To sum up, the children made it clear that they hear inappropriate language everywhere! There were responses that emerged from their contact with society: television, videos, music, athletes, coaches, people in ball field stands, and scrawled on walls everywhere. There were reasons that were connected to peer influences: older siblings, influential friends, kids on the school bus, the desire to be cool, to be popular or simply to “fit in.”
There were several responses that might be called “situational/emotional”: getting hurt, being frustrated, being embarrassed, being frightened, being upset or angry, trying to hurt someone, losing something, etc. And lastly, it must be mentioned that children may hear foul language from the adults in their lives, including their parents.
In short, young children are no different from the vast majority of adults who use this language in precisely the same ways, and for the same reasons, on a constant basis. Naturally, just as with adults, these are reasons, not excuses. In the case of adults, they ought to know better. Regarding our children, they must be taught the difference between proper and improper speech.
As parents discuss this matter with their children, the following suggestions may be of help.
• Nivul peh can be seen as any use of language that could be said in a more refined way. When faced with a choice, it’s always better to use the more appropriate word.
• Nivul peh refers to any words a child feels he would not want his teacher or parent to hear him say.
• If one feels uncomfortable using a word, it should not be used.
• Chazal teach us the concept of shomea k’oneh: One who listens to lashon hara or nivul peh and remains silent (does not protest) shares the same guilt as the speaker.
• When parents hear children say “everybody does it,” it is not enough just to say, “Well, we don’t use that language in this house.” Instead, Step #7 teaches us to add various forms of the following sentiment: “In this house we aim our behavior higher.”

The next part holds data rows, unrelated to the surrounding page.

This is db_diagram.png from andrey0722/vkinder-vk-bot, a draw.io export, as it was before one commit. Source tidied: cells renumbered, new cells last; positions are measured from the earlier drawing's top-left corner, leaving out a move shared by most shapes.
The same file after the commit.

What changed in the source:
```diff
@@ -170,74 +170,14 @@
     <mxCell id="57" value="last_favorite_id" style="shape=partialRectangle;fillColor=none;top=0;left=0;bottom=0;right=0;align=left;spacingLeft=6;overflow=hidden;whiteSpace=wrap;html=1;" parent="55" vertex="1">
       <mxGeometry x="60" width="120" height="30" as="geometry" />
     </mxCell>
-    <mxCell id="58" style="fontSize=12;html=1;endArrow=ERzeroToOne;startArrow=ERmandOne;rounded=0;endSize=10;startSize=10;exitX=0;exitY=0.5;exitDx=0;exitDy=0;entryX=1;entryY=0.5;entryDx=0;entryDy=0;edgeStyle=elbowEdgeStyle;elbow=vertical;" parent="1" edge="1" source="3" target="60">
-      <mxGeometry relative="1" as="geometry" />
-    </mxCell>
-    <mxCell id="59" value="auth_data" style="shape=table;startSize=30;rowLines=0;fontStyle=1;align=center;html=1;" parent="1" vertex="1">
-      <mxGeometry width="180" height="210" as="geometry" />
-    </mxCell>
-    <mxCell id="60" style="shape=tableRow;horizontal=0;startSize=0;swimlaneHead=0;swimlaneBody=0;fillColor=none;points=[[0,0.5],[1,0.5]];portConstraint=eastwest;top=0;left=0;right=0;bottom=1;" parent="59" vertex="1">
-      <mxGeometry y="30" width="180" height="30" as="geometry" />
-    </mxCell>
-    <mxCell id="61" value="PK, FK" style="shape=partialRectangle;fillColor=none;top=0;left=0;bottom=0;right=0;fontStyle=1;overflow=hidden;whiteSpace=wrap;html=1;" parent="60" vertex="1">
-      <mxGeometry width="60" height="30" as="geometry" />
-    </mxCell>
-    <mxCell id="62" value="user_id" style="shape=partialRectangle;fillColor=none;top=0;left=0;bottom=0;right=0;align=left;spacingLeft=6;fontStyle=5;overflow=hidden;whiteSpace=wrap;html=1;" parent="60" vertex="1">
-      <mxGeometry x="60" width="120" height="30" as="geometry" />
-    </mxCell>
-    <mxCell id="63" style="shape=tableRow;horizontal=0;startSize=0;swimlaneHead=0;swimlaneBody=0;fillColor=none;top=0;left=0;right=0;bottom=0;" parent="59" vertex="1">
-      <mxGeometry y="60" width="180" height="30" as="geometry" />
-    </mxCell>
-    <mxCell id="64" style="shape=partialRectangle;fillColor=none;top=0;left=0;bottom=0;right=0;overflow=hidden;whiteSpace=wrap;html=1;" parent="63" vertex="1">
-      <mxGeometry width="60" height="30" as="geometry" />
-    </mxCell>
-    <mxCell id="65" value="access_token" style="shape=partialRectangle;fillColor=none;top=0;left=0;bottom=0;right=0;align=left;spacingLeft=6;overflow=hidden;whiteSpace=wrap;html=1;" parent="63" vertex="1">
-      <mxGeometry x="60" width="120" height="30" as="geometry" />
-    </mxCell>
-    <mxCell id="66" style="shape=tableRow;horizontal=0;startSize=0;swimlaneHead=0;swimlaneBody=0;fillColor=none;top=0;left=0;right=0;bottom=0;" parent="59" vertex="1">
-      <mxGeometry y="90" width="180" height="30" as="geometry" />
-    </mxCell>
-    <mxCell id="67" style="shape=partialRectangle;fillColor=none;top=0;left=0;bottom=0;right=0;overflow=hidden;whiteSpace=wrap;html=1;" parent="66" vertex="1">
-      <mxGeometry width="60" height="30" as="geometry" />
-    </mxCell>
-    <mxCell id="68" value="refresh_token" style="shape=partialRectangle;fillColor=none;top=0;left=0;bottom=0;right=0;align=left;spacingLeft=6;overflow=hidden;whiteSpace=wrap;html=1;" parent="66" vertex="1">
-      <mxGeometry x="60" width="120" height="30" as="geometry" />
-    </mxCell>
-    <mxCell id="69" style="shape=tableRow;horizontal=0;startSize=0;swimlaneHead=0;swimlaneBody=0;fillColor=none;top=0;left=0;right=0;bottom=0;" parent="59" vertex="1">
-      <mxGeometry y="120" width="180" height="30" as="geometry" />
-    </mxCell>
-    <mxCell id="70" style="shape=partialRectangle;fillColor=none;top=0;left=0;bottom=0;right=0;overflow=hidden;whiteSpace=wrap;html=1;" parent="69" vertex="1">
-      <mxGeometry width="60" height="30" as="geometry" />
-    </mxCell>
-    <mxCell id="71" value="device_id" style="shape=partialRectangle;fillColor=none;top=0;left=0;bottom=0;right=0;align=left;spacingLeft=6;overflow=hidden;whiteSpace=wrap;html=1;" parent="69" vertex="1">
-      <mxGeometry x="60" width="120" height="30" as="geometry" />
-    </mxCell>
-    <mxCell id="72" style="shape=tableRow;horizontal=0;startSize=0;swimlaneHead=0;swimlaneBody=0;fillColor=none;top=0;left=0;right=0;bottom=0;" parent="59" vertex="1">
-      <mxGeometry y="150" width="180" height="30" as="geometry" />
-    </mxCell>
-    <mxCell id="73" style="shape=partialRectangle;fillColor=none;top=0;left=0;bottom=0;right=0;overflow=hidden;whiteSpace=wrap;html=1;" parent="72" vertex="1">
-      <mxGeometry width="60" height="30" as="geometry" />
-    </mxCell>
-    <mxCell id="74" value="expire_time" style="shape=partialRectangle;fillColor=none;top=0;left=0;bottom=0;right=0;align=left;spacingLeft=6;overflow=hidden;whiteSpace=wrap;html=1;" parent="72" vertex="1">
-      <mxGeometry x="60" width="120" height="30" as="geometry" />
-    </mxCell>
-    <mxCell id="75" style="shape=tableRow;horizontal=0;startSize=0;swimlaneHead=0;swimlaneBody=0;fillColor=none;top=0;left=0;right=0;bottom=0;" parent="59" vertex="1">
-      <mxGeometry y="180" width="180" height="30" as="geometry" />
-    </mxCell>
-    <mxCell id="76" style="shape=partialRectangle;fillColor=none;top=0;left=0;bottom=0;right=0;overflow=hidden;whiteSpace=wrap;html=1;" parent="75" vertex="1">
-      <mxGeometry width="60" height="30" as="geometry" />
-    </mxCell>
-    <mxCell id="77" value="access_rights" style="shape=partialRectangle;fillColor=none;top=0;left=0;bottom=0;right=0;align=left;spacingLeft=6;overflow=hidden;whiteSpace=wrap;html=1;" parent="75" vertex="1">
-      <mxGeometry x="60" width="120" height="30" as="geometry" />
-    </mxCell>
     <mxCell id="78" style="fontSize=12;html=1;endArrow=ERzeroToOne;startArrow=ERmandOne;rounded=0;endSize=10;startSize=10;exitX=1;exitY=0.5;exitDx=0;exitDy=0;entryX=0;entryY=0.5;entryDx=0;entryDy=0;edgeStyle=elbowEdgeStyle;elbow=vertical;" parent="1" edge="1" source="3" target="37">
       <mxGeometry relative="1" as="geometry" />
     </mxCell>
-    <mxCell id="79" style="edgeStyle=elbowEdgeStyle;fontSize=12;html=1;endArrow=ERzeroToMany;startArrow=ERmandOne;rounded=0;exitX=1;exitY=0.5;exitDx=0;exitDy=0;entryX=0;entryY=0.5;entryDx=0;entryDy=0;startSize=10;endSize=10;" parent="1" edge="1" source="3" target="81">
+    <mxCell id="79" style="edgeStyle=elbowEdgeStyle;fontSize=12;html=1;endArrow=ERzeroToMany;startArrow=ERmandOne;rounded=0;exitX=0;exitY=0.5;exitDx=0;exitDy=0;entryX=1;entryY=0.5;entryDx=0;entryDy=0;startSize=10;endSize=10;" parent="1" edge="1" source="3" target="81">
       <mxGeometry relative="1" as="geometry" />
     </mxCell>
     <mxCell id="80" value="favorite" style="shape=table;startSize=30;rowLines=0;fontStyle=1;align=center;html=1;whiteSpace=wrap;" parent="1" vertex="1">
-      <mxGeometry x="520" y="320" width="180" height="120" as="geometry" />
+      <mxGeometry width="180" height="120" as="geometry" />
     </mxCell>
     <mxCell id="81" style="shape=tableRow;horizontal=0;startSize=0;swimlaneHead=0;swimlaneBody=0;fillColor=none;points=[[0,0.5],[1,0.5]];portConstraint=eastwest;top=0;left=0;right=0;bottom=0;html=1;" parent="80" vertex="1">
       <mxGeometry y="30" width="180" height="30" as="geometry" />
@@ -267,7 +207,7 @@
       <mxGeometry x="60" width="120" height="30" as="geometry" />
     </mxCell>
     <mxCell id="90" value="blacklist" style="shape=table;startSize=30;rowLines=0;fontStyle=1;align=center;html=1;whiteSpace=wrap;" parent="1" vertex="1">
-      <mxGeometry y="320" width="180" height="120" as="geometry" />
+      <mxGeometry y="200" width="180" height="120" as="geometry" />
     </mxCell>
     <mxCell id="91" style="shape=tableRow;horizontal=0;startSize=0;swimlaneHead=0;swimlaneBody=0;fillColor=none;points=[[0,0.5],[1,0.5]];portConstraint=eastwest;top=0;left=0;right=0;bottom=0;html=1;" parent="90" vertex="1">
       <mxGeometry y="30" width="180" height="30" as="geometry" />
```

Finally, in the definitions of nivul peh, we use the phrase “profane language.” The opposite of “profane” is “holy.” At school, the most practical way a child can aim to be holy is to use proper speech. However, children often feel that if they behave in a way that seems to be better than the way others conduct themselves, they open themselves up to criticism or ridicule.
While these fears are certainly justified in some cases, it is important to realize that the students who respond that way are in the distinct minority. This “silent majority” of students in the class will admire such behavior and will more than likely learn to emulate it. Of course it is also helpful to remind children that Step #7—kedoshim tihiyu, being holy—is the most difficult step and, like any other difficult undertaking, we cannot expect to see perfection all at once. As the Torah teaches us, “v’halachta b’drachav”—You shall “walk in Hashem’s ways” (Devarim 28:9). This walk has no immediate destination; it is a lifelong journey.

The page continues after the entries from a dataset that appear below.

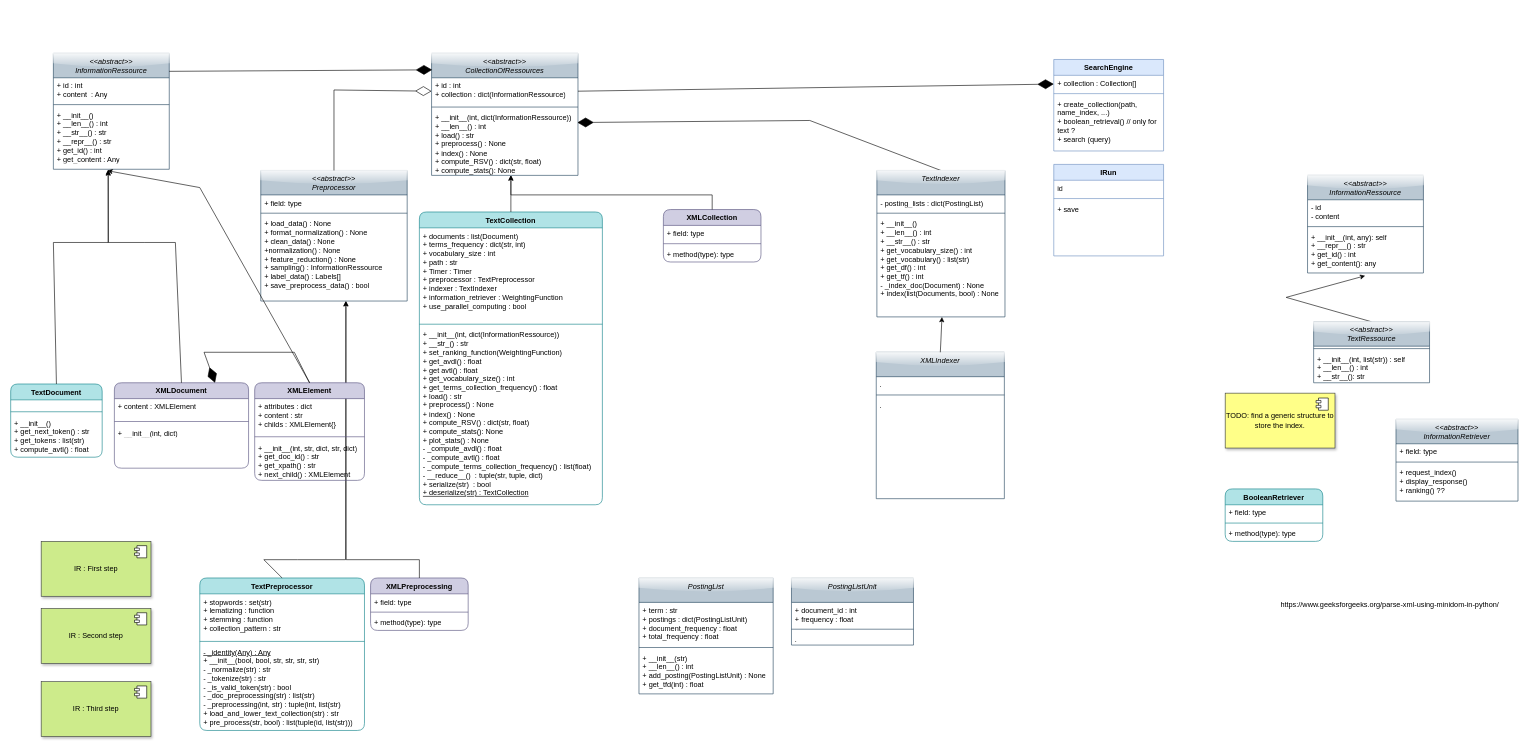
Earlier version of the draw.io diagram uml_diagrams/information_retrieval_models.drawio (mohamedlrouabah1/RIM2DSC). Source tidied: cells renumbered, new cells numbered last; positions are measured from the earlier drawing's top-left corner, leaving out a move shared by most shapes. Both pictures are drawn from the tidied source at 61%, with x=0, y=0 at pixel (10, 53).
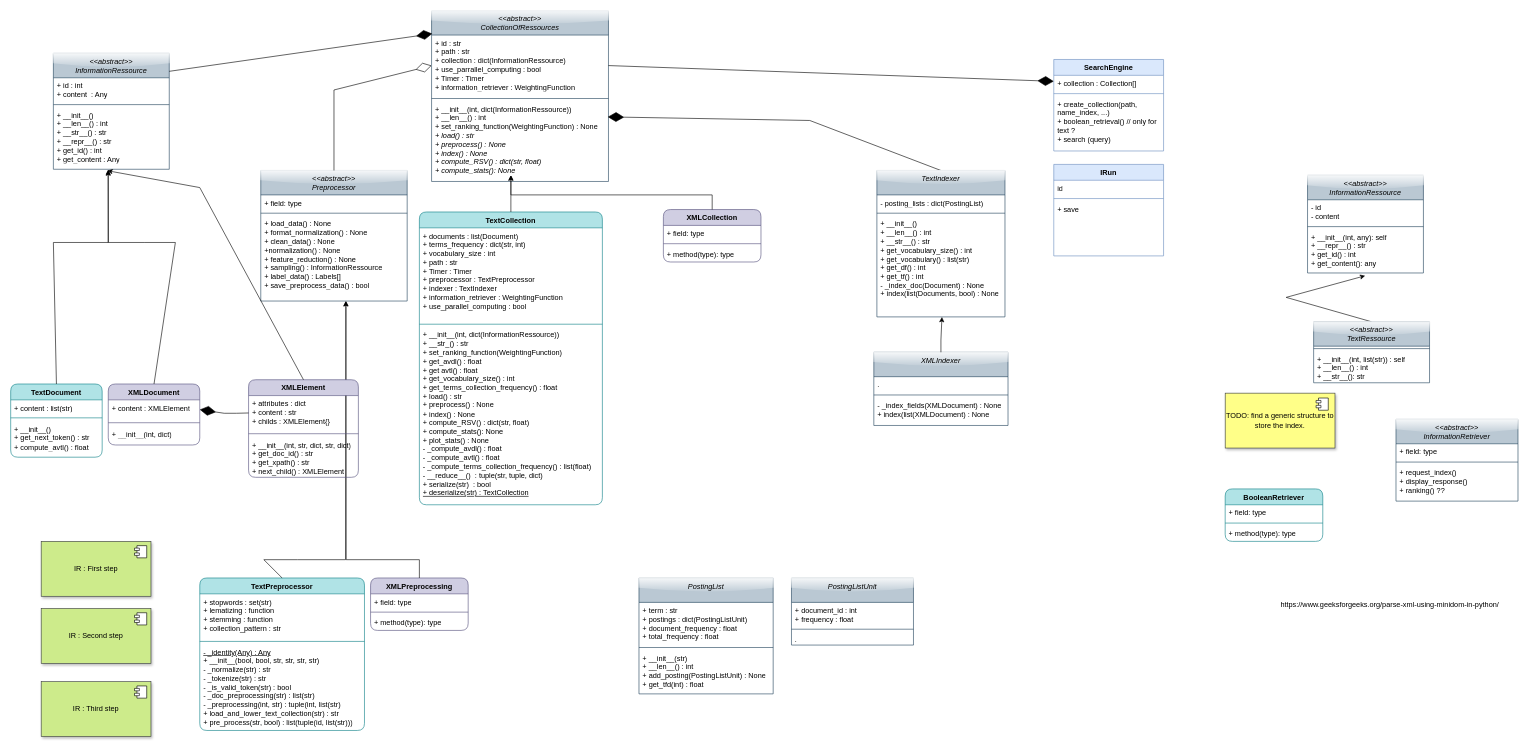
Above is the later version.

Commit message (it also covers changes not shown here):
update collection models

Unchanged cells that the change refers to:
```xml
<mxCell id="6" value="TextDocument" style="swimlane;fontStyle=1;align=center;verticalAlign=top;horizontal=1;startSize=26;whiteSpace=wrap;html=1;fillColor=#b0e3e6;strokeColor=#0e8088;rounded=1;" parent="1" vertex="1">
  <mxGeometry y="542" width="150" height="120" as="geometry" />
</mxCell>
<mxCell id="77" value="+ attributes : dict&lt;br&gt;+ content : str&lt;br&gt;+ childs : XMLElement{}" style="text;strokeColor=none;fillColor=none;align=left;verticalAlign=top;spacingLeft=4;spacingRight=4;overflow=hidden;points=[[0,0.5],[1,0.5]];portConstraint=eastwest;whiteSpace=wrap;html=1;" parent="76" vertex="1">
  <mxGeometry y="26" width="180" height="57" as="geometry" />
</mxCell>
```

Change to the diagram source:
```diff
@@
-    <mxCell id="7" value="." style="text;strokeColor=none;fillColor=none;align=left;verticalAlign=top;spacingLeft=4;spacingRight=4;overflow=hidden;whiteSpace=wrap;html=1;" parent="6" vertex="1">
-      <mxGeometry y="26" width="150" height="14" as="geometry" />
+    <mxCell id="7" value="+ content : list(str)" style="text;strokeColor=none;fillColor=none;align=left;verticalAlign=top;spacingLeft=4;spacingRight=4;overflow=hidden;whiteSpace=wrap;html=1;" parent="6" vertex="1">
+      <mxGeometry y="26" width="150" height="24" as="geometry" />
     </mxCell>
     <mxCell id="8" style="line;strokeWidth=1;fillColor=none;align=left;verticalAlign=middle;spacingTop=-1;spacingLeft=3;spacingRight=3;labelPosition=right;strokeColor=inherit;" parent="6" vertex="1">
-      <mxGeometry y="40" width="150" height="11" as="geometry" />
+      <mxGeometry y="50" width="150" height="11" as="geometry" />
     </mxCell>
-    <mxCell id="9" value="+ __init__()&lt;br&gt;+ get_next_token() : str&lt;br&gt;+ get_tokens : list(str)&lt;br&gt;+ compute_avtl() : float" style="text;strokeColor=none;fillColor=none;align=left;verticalAlign=top;spacingLeft=4;spacingRight=4;overflow=hidden;whiteSpace=wrap;html=1;" parent="6" vertex="1">
-      <mxGeometry y="51" width="150" height="69" as="geometry" />
+    <mxCell id="9" value="+ __init__()&lt;br&gt;+ get_next_token() : str&lt;br&gt;+ compute_avtl() : float" style="text;strokeColor=none;fillColor=none;align=left;verticalAlign=top;spacingLeft=4;spacingRight=4;overflow=hidden;whiteSpace=wrap;html=1;" parent="6" vertex="1">
+      <mxGeometry y="61" width="150" height="59" as="geometry" />
     </mxCell>
     <mxCell id="10" value="XMLDocument" style="swimlane;fontStyle=1;align=center;verticalAlign=top;horizontal=1;startSize=26;whiteSpace=wrap;html=1;fillColor=#d0cee2;strokeColor=#56517e;rounded=1;" parent="1" vertex="1">
-      <mxGeometry x="170" y="540" width="220" height="140" as="geometry" />
+      <mxGeometry x="160" y="542" width="150" height="100" as="geometry" />
     </mxCell>
     <mxCell id="11" value="+ content : XMLElement" style="text;strokeColor=none;fillColor=none;align=left;verticalAlign=top;spacingLeft=4;spacingRight=4;overflow=hidden;points=[[0,0.5],[1,0.5]];portConstraint=eastwest;whiteSpace=wrap;html=1;" parent="10" vertex="1">
-      <mxGeometry y="26" width="220" height="32" as="geometry" />
+      <mxGeometry y="26" width="150" height="32" as="geometry" />
     </mxCell>
     <mxCell id="12" style="line;strokeWidth=1;fillColor=none;align=left;verticalAlign=middle;spacingTop=-1;spacingLeft=3;spacingRight=3;labelPosition=right;strokeColor=inherit;" parent="10" vertex="1">
-      <mxGeometry y="58" width="220" height="11" as="geometry" />
+      <mxGeometry y="58" width="150" height="11" as="geometry" />
     </mxCell>
     <mxCell id="13" value="+ __init__(int, dict)" style="text;strokeColor=none;fillColor=none;align=left;verticalAlign=top;spacingLeft=4;spacingRight=4;overflow=hidden;whiteSpace=wrap;html=1;" parent="10" vertex="1">
-      <mxGeometry y="69" width="220" height="71" as="geometry" />
+      <mxGeometry y="69" width="150" height="31" as="geometry" />
     </mxCell>
     <mxCell id="14" value="&lt;i style=&quot;font-weight: normal;&quot;&gt;&amp;lt;&amp;lt;abstract&amp;gt;&amp;gt;&lt;br&gt;CollectionOfRessources&lt;/i&gt;" style="swimlane;fontStyle=1;align=center;verticalAlign=top;horizontal=1;startSize=40;whiteSpace=wrap;html=1;fillColor=#bac8d3;strokeColor=#23445d;glass=1;" parent="1" vertex="1">
-      <mxGeometry x="690" width="240" height="200" as="geometry" />
+      <mxGeometry x="690" y="-70" width="290" height="280" as="geometry" />
     </mxCell>
-    <mxCell id="15" value="+ id : int&lt;br&gt;+ collection : dict(InformationRessource)" style="text;strokeColor=none;fillColor=none;align=left;verticalAlign=top;spacingLeft=4;spacingRight=4;overflow=hidden;points=[[0,0.5],[1,0.5]];portConstraint=eastwest;whiteSpace=wrap;html=1;" parent="14" vertex="1">
-      <mxGeometry y="40" width="240" height="44" as="geometry" />
+    <mxCell id="15" value="+ id : str&lt;br&gt;+ path : str&lt;br&gt;+ collection : dict(InformationRessource)&lt;br&gt;+ use_parrallel_computing : bool&lt;br&gt;+ Timer : Timer&lt;br&gt;+ information_retriever :&amp;nbsp;WeightingFunction" style="text;strokeColor=none;fillColor=none;align=left;verticalAlign=top;spacingLeft=4;spacingRight=4;overflow=hidden;points=[[0,0.5],[1,0.5]];portConstraint=eastwest;whiteSpace=wrap;html=1;" parent="14" vertex="1">
+      <mxGeometry y="40" width="290" height="100" as="geometry" />
     </mxCell>
     <mxCell id="16" style="line;strokeWidth=1;fillColor=none;align=left;verticalAlign=middle;spacingTop=-1;spacingLeft=3;spacingRight=3;labelPosition=right;strokeColor=inherit;" parent="14" vertex="1">
-      <mxGeometry y="84" width="240" height="8" as="geometry" />
+      <mxGeometry y="140" width="290" height="8" as="geometry" />
     </mxCell>
-    <mxCell id="17" value="+ __init__(int, dict(InformationRessource))&lt;br&gt;+ __len__() : int&lt;br&gt;+ load() : str&lt;br&gt;+ preprocess() : None&lt;br&gt;+ index() : None&lt;br&gt;+ compute_RSV() : dict(str, float)&lt;br&gt;+ compute_stats(): None" style="text;strokeColor=none;fillColor=none;align=left;verticalAlign=top;spacingLeft=4;spacingRight=4;overflow=hidden;points=[[0,0.5],[1,0.5]];portConstraint=eastwest;whiteSpace=wrap;html=1;" parent="14" vertex="1">
-      <mxGeometry y="92" width="240" height="108" as="geometry" />
+    <mxCell id="17" value="+ __init__(int, dict(InformationRessource))&lt;br&gt;+ __len__() : int&lt;br&gt;+ set_ranking_function(WeightingFunction) : None&lt;br&gt;&lt;i&gt;+ load() : str&lt;br&gt;+ preprocess() : None&lt;br&gt;+ index() : None&lt;br&gt;+ compute_RSV() : dict(str, float)&lt;br&gt;+ compute_stats(): None&lt;/i&gt;" style="text;strokeColor=none;fillColor=none;align=left;verticalAlign=top;spacingLeft=4;spacingRight=4;overflow=hidden;points=[[0,0.5],[1,0.5]];portConstraint=eastwest;whiteSpace=wrap;html=1;" parent="14" vertex="1">
+      <mxGeometry y="148" width="290" height="132" as="geometry" />
     </mxCell>
@@
     <mxCell id="76" value="XMLElement" style="swimlane;fontStyle=1;align=center;verticalAlign=top;horizontal=1;startSize=26;whiteSpace=wrap;html=1;fillColor=#d0cee2;strokeColor=#56517e;rounded=1;" parent="1" vertex="1">
-      <mxGeometry x="400" y="540" width="180" height="160" as="geometry" />
+      <mxGeometry x="390" y="535" width="180" height="160" as="geometry" />
     </mxCell>
@@
-    <mxCell id="80" style="endArrow=diamondThin;endFill=1;endSize=24;html=1;rounded=0;exitX=0.5;exitY=0;exitDx=0;exitDy=0;entryX=0.75;entryY=0;entryDx=0;entryDy=0;" parent="1" edge="1" source="76" target="10">
+    <mxCell id="80" style="endArrow=diamondThin;endFill=1;endSize=24;html=1;rounded=0;exitX=0;exitY=0.5;exitDx=0;exitDy=0;entryX=1;entryY=0.5;entryDx=0;entryDy=0;" parent="1" edge="1" source="77" target="11">
       <mxGeometry relative="1" as="geometry">
         <Array as="points">
-          <mxPoint x="465" y="490" />
-          <mxPoint x="317" y="490" />
+          <mxPoint x="370" y="590" />
+          <mxPoint x="350" y="590" />
         </Array>
       </mxGeometry>
     </mxCell>
@@
     <mxCell id="97" value="&lt;span style=&quot;font-weight: 400;&quot;&gt;&lt;i&gt;XMLIndexer&lt;/i&gt;&lt;/span&gt;" style="swimlane;fontStyle=1;align=center;verticalAlign=top;horizontal=1;startSize=40;whiteSpace=wrap;html=1;fillColor=#bac8d3;strokeColor=#23445d;glass=1;" parent="1" vertex="1">
-      <mxGeometry x="1419" y="490" width="210" height="240" as="geometry" />
+      <mxGeometry x="1415" y="490" width="220" height="120" as="geometry" />
     </mxCell>
     <mxCell id="98" value="." style="text;strokeColor=none;fillColor=none;align=left;verticalAlign=top;spacingLeft=4;spacingRight=4;overflow=hidden;whiteSpace=wrap;html=1;" parent="97" vertex="1">
-      <mxGeometry y="40" width="210" height="26" as="geometry" />
+      <mxGeometry y="40" width="220" height="26" as="geometry" />
     </mxCell>
     <mxCell id="99" style="line;strokeWidth=1;fillColor=none;align=left;verticalAlign=middle;spacingTop=-1;spacingLeft=3;spacingRight=3;labelPosition=right;strokeColor=inherit;" parent="97" vertex="1">
-      <mxGeometry y="66" width="210" height="8" as="geometry" />
+      <mxGeometry y="66" width="220" height="8" as="geometry" />
     </mxCell>
-    <mxCell id="100" value="." style="text;strokeColor=none;fillColor=none;align=left;verticalAlign=top;spacingLeft=4;spacingRight=4;overflow=hidden;whiteSpace=wrap;html=1;" parent="97" vertex="1">
-      <mxGeometry y="74" width="210" height="166" as="geometry" />
+    <mxCell id="100" value="- _index_fields(XMLDocument) : None&lt;br&gt;+ index(list(XMLDocument) : None" style="text;strokeColor=none;fillColor=none;align=left;verticalAlign=top;spacingLeft=4;spacingRight=4;overflow=hidden;whiteSpace=wrap;html=1;" parent="97" vertex="1">
+      <mxGeometry y="74" width="220" height="46" as="geometry" />
     </mxCell>
```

A Final Thought: Who is Holy?
If people were asked to identify the holiest thing they know, most would probably say the Torah. Yet Chazal teach us that this is not so. The holiest thing in the world is each individual. Every person is of inestimable value.
Each of us is already created holy. Step #7 asks us to develop the behavior and attitude that complements our lofty status.
Stanley Fischman has served as the supervisor of general studies instruction at the Jewish Educational Center in Elizabeth, NJ. He was a yeshiva elementary principal for 35 years, and was also director of general studies at Ben Porat Yosef in Paramus. He recently celebrated his 50th anniversary of educating Jewish children. He is the author of “Seven Steps to Mentschhood: How to Help Your Child Become a Mentsch.”